Pre-Brief: Really, really wanted to aerate this weekend, but without snorkeling gear it would prove difficult. (Had tix for tonight’s Phils game, also a washout.) Since you need to plan an aerating operation (i.e. equipment rental/reservation), here is Cranky Man’s Lawn Care chapter on lawn aeration to get you off your rider. Good news is that wet weather makes for favorable aerating conditions.
Aerating: Spring is the best time of the year for aerating your lawn. Aeration helps to loosen the top most layer of soil, which allows for fuller lawn growth. Aerating – especially for high-traffic lawns – allows much-needed oxygen, nutrients and water to reach grass roots.
Soil compaction can prevent adequate root growth and development. Since compaction is the problem you’re trying to treat by aerating, it’s important that you use hollow-core aeration equipment as opposed to a machine using solid spikes that actually compact the soil further. A core aerator will deposit many, many little plugs of soil and grass on top of your lawn. These plugs will deteriorate quickly and will not harm the grass.
Many lawn devotees will aerate TWICE a year – in Spring and in Fall. I’m not that ambitious or obsessive so once a year in the spring suffices; sometimes even skipping a year with no concerns. But my lawn does not have a high level of traffic in most areas. The higher the traffic, the greater benefit aerating will have. Aerating in the Spring – after melting snows and typical Spring rains – ensures deep core penetration and maximum benefit. Too often aerating in Fall follows hot, dry summers and results in harder soil that will resist adequate penetration.
I would suggest going over very high traffic areas several times, overlapping as you go.
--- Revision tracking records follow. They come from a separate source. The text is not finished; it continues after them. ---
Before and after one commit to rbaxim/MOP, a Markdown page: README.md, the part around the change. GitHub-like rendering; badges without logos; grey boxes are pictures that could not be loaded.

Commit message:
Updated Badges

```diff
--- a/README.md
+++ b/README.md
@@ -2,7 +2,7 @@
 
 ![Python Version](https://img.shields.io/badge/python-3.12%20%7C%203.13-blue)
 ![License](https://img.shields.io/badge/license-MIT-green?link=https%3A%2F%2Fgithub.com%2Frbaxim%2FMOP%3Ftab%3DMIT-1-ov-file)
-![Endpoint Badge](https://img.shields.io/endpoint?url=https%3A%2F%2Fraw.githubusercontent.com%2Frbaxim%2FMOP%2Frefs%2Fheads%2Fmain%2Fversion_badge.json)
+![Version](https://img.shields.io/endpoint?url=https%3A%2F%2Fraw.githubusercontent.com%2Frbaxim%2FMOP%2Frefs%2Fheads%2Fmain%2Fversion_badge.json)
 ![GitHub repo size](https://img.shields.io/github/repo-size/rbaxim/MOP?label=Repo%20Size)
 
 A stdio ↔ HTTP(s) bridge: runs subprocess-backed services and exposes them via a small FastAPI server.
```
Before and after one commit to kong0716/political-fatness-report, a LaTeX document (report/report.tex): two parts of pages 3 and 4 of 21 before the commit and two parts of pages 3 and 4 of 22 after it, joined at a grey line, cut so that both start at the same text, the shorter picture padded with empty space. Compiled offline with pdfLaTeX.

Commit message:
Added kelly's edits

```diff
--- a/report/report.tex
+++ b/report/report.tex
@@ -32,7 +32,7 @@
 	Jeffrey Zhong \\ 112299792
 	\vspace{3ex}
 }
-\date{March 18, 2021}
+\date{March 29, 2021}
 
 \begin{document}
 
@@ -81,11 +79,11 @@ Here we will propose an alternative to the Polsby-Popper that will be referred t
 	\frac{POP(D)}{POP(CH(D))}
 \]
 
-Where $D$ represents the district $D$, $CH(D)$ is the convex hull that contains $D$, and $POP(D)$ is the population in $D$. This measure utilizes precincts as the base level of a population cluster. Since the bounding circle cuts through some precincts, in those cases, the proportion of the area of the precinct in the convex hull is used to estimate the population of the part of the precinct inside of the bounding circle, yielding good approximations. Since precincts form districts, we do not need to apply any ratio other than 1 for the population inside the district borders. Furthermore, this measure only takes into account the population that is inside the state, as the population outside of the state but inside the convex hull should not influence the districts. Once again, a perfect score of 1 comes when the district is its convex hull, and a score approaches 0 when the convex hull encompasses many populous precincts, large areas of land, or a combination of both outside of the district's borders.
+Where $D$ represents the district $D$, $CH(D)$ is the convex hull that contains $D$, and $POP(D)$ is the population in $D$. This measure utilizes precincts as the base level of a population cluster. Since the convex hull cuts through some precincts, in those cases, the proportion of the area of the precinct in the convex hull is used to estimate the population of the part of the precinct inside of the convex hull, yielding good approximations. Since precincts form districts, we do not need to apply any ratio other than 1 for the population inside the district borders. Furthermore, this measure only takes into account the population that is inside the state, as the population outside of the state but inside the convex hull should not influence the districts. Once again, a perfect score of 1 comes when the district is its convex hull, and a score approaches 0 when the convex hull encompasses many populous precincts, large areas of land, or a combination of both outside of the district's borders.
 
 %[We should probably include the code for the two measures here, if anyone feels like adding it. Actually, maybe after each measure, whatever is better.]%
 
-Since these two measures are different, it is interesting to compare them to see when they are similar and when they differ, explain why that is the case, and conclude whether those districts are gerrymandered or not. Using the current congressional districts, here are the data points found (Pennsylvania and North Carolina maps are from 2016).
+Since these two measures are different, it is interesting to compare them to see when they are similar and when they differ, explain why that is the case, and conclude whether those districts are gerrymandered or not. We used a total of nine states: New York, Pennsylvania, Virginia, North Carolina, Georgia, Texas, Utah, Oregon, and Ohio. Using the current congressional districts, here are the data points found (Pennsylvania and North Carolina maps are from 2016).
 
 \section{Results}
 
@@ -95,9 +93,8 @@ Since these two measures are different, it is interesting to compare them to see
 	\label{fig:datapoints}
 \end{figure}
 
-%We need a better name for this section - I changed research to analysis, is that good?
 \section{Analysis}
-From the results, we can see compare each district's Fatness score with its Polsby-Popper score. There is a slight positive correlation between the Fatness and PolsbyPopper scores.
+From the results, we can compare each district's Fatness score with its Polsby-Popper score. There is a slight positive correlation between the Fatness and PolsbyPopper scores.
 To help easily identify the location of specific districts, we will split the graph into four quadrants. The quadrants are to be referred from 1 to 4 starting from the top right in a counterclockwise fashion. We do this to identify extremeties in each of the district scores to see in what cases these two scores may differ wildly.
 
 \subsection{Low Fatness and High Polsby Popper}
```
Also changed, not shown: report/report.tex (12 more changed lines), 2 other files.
Many lawn owners will accompany aerating with overseeding. I’m not a big believer in overseeding (assuming you are observing other Healthy Lawn Behaviors), but overseeding can benefit struggling lawns.
Next segment: Fertilizing